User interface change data

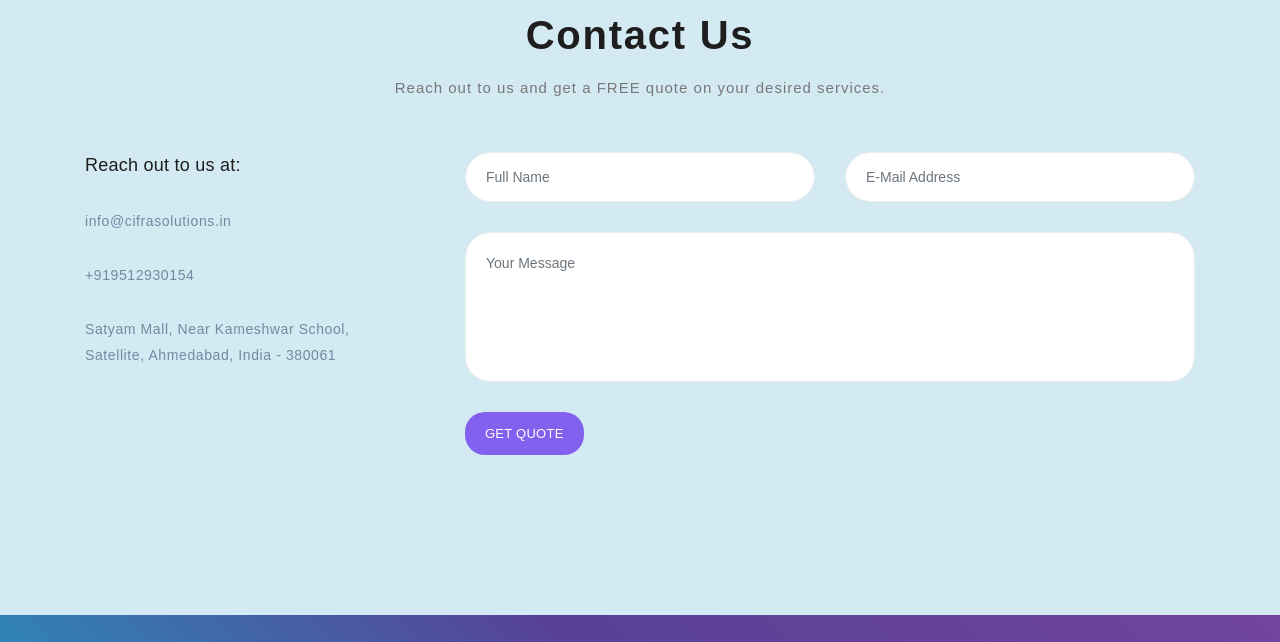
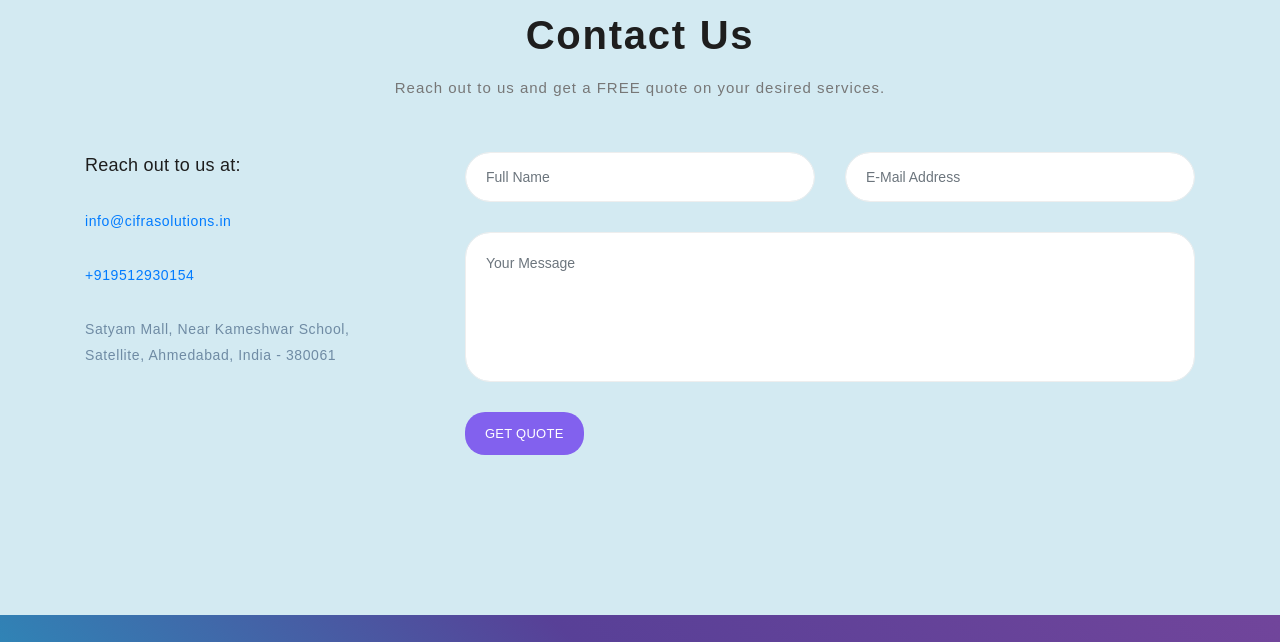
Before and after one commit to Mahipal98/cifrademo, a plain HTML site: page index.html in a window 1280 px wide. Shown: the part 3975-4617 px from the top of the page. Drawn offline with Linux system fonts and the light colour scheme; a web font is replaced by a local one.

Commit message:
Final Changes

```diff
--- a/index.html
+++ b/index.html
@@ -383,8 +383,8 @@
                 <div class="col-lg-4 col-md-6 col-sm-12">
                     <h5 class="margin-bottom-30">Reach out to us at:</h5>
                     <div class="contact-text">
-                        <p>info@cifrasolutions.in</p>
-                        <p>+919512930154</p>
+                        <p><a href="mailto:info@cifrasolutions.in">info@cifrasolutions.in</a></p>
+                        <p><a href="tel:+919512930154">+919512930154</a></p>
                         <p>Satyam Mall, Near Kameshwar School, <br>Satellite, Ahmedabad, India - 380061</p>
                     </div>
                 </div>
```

● Activity
When you copy the records above, keep every word exact and leave out the pictures they contain.

● Problem solution
Before and after one commit to Mahipal98/cifrademo, a plain HTML site: page index.html in a window 1280 px wide. Shown: the part 3975-4617 px from the top of the page. Drawn offline with Linux system fonts and the light colour scheme; a web font is replaced by a local one.

Commit message:
Final Changes

```diff
--- a/index.html
+++ b/index.html
@@ -383,8 +383,8 @@
                 <div class="col-lg-4 col-md-6 col-sm-12">
                     <h5 class="margin-bottom-30">Reach out to us at:</h5>
                     <div class="contact-text">
-                        <p>info@cifrasolutions.in</p>
-                        <p>+919512930154</p>
+                        <p><a href="mailto:info@cifrasolutions.in">info@cifrasolutions.in</a></p>
+                        <p><a href="tel:+919512930154">+919512930154</a></p>
                         <p>Satyam Mall, Near Kameshwar School, <br>Satellite, Ahmedabad, India - 380061</p>
                     </div>
                 </div>
```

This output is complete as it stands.